(Records contained in a dataset)
=======
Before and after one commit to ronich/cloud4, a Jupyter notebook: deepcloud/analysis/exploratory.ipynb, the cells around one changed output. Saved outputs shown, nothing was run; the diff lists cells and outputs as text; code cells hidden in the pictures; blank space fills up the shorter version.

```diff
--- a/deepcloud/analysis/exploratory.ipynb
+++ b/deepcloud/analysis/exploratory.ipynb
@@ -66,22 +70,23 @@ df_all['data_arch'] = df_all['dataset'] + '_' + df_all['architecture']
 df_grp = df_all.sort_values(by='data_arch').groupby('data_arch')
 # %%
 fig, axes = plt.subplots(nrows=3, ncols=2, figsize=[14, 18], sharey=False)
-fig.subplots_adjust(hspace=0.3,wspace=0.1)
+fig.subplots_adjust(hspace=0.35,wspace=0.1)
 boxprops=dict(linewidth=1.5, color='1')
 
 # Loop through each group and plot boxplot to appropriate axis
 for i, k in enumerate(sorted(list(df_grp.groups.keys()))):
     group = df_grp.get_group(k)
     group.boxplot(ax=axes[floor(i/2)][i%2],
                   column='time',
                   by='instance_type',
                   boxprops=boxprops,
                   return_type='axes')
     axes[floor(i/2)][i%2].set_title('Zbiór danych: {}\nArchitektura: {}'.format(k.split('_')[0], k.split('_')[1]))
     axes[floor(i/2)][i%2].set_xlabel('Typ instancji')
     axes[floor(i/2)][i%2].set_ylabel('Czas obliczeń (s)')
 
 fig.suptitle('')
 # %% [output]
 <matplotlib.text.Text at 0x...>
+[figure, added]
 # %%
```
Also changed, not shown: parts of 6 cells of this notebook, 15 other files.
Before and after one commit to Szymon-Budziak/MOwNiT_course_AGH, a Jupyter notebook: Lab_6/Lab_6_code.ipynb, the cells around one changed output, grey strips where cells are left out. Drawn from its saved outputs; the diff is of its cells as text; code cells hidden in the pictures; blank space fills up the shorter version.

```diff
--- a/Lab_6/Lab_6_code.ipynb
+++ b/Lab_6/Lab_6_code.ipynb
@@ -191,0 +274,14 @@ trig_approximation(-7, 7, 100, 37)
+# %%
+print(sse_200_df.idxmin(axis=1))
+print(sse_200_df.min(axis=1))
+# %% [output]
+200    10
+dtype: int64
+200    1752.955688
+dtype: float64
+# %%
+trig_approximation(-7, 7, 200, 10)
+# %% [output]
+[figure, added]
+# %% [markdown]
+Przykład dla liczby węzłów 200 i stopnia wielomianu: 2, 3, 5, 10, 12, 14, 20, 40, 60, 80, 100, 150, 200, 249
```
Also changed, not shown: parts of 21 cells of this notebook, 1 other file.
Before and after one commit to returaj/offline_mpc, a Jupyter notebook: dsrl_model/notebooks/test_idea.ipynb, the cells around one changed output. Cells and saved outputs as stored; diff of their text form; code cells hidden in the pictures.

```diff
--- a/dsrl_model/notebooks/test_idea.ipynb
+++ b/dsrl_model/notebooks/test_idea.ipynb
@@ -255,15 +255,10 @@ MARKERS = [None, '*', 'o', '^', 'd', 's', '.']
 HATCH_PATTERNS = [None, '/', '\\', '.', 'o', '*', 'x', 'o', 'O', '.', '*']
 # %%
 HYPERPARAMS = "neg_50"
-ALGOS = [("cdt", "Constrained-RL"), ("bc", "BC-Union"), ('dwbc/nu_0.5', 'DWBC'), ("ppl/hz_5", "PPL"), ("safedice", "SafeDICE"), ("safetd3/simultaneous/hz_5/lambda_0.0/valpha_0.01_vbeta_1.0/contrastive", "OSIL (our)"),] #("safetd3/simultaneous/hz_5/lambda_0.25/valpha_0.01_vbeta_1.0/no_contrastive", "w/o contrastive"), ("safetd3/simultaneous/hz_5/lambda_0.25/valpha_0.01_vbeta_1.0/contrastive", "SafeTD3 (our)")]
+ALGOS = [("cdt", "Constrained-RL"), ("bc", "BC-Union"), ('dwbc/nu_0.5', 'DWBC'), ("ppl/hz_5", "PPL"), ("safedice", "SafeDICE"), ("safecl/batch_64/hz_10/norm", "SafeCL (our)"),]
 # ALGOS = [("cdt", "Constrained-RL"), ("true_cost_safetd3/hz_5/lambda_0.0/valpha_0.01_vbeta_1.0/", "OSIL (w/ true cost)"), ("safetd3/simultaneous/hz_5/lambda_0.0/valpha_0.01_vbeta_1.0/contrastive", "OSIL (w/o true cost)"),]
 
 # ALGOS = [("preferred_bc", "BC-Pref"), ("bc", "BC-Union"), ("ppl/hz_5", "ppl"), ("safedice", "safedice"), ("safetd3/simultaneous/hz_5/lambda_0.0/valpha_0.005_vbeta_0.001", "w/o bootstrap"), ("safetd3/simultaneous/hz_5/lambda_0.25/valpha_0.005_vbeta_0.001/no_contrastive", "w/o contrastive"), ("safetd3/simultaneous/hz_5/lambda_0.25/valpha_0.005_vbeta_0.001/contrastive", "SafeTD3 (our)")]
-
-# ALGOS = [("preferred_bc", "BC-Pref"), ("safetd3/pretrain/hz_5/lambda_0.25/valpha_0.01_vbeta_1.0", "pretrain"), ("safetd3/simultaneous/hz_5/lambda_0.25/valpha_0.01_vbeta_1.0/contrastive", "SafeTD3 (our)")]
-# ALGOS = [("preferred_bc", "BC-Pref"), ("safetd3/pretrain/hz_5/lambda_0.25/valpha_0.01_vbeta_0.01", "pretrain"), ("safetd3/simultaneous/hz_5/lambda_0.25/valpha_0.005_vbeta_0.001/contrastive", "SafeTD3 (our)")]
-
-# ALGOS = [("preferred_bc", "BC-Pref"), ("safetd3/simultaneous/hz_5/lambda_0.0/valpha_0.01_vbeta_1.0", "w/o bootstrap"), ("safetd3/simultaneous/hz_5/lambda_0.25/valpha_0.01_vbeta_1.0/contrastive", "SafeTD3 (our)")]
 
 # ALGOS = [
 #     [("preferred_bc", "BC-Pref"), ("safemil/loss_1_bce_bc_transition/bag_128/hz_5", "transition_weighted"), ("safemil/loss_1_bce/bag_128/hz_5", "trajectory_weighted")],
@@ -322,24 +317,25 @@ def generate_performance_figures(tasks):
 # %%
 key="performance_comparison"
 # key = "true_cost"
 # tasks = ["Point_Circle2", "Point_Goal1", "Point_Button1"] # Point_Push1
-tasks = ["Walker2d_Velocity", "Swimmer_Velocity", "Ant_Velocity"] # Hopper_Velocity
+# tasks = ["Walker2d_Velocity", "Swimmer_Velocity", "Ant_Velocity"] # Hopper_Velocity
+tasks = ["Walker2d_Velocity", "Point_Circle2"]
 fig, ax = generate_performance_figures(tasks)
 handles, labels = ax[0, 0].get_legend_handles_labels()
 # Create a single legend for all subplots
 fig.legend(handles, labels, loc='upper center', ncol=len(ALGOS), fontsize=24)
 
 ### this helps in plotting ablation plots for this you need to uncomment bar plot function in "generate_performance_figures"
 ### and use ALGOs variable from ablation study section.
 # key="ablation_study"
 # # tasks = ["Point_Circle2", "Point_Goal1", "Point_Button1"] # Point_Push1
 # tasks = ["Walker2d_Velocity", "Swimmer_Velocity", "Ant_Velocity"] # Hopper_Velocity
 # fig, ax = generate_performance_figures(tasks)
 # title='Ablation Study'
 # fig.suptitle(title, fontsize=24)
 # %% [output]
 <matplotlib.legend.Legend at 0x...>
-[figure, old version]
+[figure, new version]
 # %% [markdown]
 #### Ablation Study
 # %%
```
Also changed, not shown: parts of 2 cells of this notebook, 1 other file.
=======
Task item:
Retype every entry exactly as it stands.

The answer:
Before and after one commit to ronich/cloud4, a Jupyter notebook: deepcloud/analysis/exploratory.ipynb, the cells around one changed output. Saved outputs shown, nothing was run; the diff lists cells and outputs as text; code cells hidden in the pictures; blank space fills up the shorter version.

```diff
--- a/deepcloud/analysis/exploratory.ipynb
+++ b/deepcloud/analysis/exploratory.ipynb
@@ -66,22 +70,23 @@ df_all['data_arch'] = df_all['dataset'] + '_' + df_all['architecture']
 df_grp = df_all.sort_values(by='data_arch').groupby('data_arch')
 # %%
 fig, axes = plt.subplots(nrows=3, ncols=2, figsize=[14, 18], sharey=False)
-fig.subplots_adjust(hspace=0.3,wspace=0.1)
+fig.subplots_adjust(hspace=0.35,wspace=0.1)
 boxprops=dict(linewidth=1.5, color='1')
 
 # Loop through each group and plot boxplot to appropriate axis
 for i, k in enumerate(sorted(list(df_grp.groups.keys()))):
     group = df_grp.get_group(k)
     group.boxplot(ax=axes[floor(i/2)][i%2],
                   column='time',
                   by='instance_type',
                   boxprops=boxprops,
                   return_type='axes')
     axes[floor(i/2)][i%2].set_title('Zbiór danych: {}\nArchitektura: {}'.format(k.split('_')[0], k.split('_')[1]))
     axes[floor(i/2)][i%2].set_xlabel('Typ instancji')
     axes[floor(i/2)][i%2].set_ylabel('Czas obliczeń (s)')
 
 fig.suptitle('')
 # %% [output]
 <matplotlib.text.Text at 0x...>
+[figure, added]
 # %%
```
Also changed, not shown: parts of 6 cells of this notebook, 15 other files.
Before and after one commit to Szymon-Budziak/MOwNiT_course_AGH, a Jupyter notebook: Lab_6/Lab_6_code.ipynb, the cells around one changed output, grey strips where cells are left out. Drawn from its saved outputs; the diff is of its cells as text; code cells hidden in the pictures; blank space fills up the shorter version.

```diff
--- a/Lab_6/Lab_6_code.ipynb
+++ b/Lab_6/Lab_6_code.ipynb
@@ -191,0 +274,14 @@ trig_approximation(-7, 7, 100, 37)
+# %%
+print(sse_200_df.idxmin(axis=1))
+print(sse_200_df.min(axis=1))
+# %% [output]
+200    10
+dtype: int64
+200    1752.955688
+dtype: float64
+# %%
+trig_approximation(-7, 7, 200, 10)
+# %% [output]
+[figure, added]
+# %% [markdown]
+Przykład dla liczby węzłów 200 i stopnia wielomianu: 2, 3, 5, 10, 12, 14, 20, 40, 60, 80, 100, 150, 200, 249
```
Also changed, not shown: parts of 21 cells of this notebook, 1 other file.
Before and after one commit to returaj/offline_mpc, a Jupyter notebook: dsrl_model/notebooks/test_idea.ipynb, the cells around one changed output. Cells and saved outputs as stored; diff of their text form; code cells hidden in the pictures.

```diff
--- a/dsrl_model/notebooks/test_idea.ipynb
+++ b/dsrl_model/notebooks/test_idea.ipynb
@@ -255,15 +255,10 @@ MARKERS = [None, '*', 'o', '^', 'd', 's', '.']
 HATCH_PATTERNS = [None, '/', '\\', '.', 'o', '*', 'x', 'o', 'O', '.', '*']
 # %%
 HYPERPARAMS = "neg_50"
-ALGOS = [("cdt", "Constrained-RL"), ("bc", "BC-Union"), ('dwbc/nu_0.5', 'DWBC'), ("ppl/hz_5", "PPL"), ("safedice", "SafeDICE"), ("safetd3/simultaneous/hz_5/lambda_0.0/valpha_0.01_vbeta_1.0/contrastive", "OSIL (our)"),] #("safetd3/simultaneous/hz_5/lambda_0.25/valpha_0.01_vbeta_1.0/no_contrastive", "w/o contrastive"), ("safetd3/simultaneous/hz_5/lambda_0.25/valpha_0.01_vbeta_1.0/contrastive", "SafeTD3 (our)")]
+ALGOS = [("cdt", "Constrained-RL"), ("bc", "BC-Union"), ('dwbc/nu_0.5', 'DWBC'), ("ppl/hz_5", "PPL"), ("safedice", "SafeDICE"), ("safecl/batch_64/hz_10/norm", "SafeCL (our)"),]
 # ALGOS = [("cdt", "Constrained-RL"), ("true_cost_safetd3/hz_5/lambda_0.0/valpha_0.01_vbeta_1.0/", "OSIL (w/ true cost)"), ("safetd3/simultaneous/hz_5/lambda_0.0/valpha_0.01_vbeta_1.0/contrastive", "OSIL (w/o true cost)"),]
 
 # ALGOS = [("preferred_bc", "BC-Pref"), ("bc", "BC-Union"), ("ppl/hz_5", "ppl"), ("safedice", "safedice"), ("safetd3/simultaneous/hz_5/lambda_0.0/valpha_0.005_vbeta_0.001", "w/o bootstrap"), ("safetd3/simultaneous/hz_5/lambda_0.25/valpha_0.005_vbeta_0.001/no_contrastive", "w/o contrastive"), ("safetd3/simultaneous/hz_5/lambda_0.25/valpha_0.005_vbeta_0.001/contrastive", "SafeTD3 (our)")]
-
-# ALGOS = [("preferred_bc", "BC-Pref"), ("safetd3/pretrain/hz_5/lambda_0.25/valpha_0.01_vbeta_1.0", "pretrain"), ("safetd3/simultaneous/hz_5/lambda_0.25/valpha_0.01_vbeta_1.0/contrastive", "SafeTD3 (our)")]
-# ALGOS = [("preferred_bc", "BC-Pref"), ("safetd3/pretrain/hz_5/lambda_0.25/valpha_0.01_vbeta_0.01", "pretrain"), ("safetd3/simultaneous/hz_5/lambda_0.25/valpha_0.005_vbeta_0.001/contrastive", "SafeTD3 (our)")]
-
-# ALGOS = [("preferred_bc", "BC-Pref"), ("safetd3/simultaneous/hz_5/lambda_0.0/valpha_0.01_vbeta_1.0", "w/o bootstrap"), ("safetd3/simultaneous/hz_5/lambda_0.25/valpha_0.01_vbeta_1.0/contrastive", "SafeTD3 (our)")]
 
 # ALGOS = [
 #     [("preferred_bc", "BC-Pref"), ("safemil/loss_1_bce_bc_transition/bag_128/hz_5", "transition_weighted"), ("safemil/loss_1_bce/bag_128/hz_5", "trajectory_weighted")],
@@ -322,24 +317,25 @@ def generate_performance_figures(tasks):
 # %%
 key="performance_comparison"
 # key = "true_cost"
 # tasks = ["Point_Circle2", "Point_Goal1", "Point_Button1"] # Point_Push1
-tasks = ["Walker2d_Velocity", "Swimmer_Velocity", "Ant_Velocity"] # Hopper_Velocity
+# tasks = ["Walker2d_Velocity", "Swimmer_Velocity", "Ant_Velocity"] # Hopper_Velocity
+tasks = ["Walker2d_Velocity", "Point_Circle2"]
 fig, ax = generate_performance_figures(tasks)
 handles, labels = ax[0, 0].get_legend_handles_labels()
 # Create a single legend for all subplots
 fig.legend(handles, labels, loc='upper center', ncol=len(ALGOS), fontsize=24)
 
 ### this helps in plotting ablation plots for this you need to uncomment bar plot function in "generate_performance_figures"
 ### and use ALGOs variable from ablation study section.
 # key="ablation_study"
 # # tasks = ["Point_Circle2", "Point_Goal1", "Point_Button1"] # Point_Push1
 # tasks = ["Walker2d_Velocity", "Swimmer_Velocity", "Ant_Velocity"] # Hopper_Velocity
 # fig, ax = generate_performance_figures(tasks)
 # title='Ablation Study'
 # fig.suptitle(title, fontsize=24)
 # %% [output]
 <matplotlib.legend.Legend at 0x...>
-[figure, old version]
+[figure, new version]
 # %% [markdown]
 #### Ablation Study
 # %%
```
Also changed, not shown: parts of 2 cells of this notebook, 1 other file.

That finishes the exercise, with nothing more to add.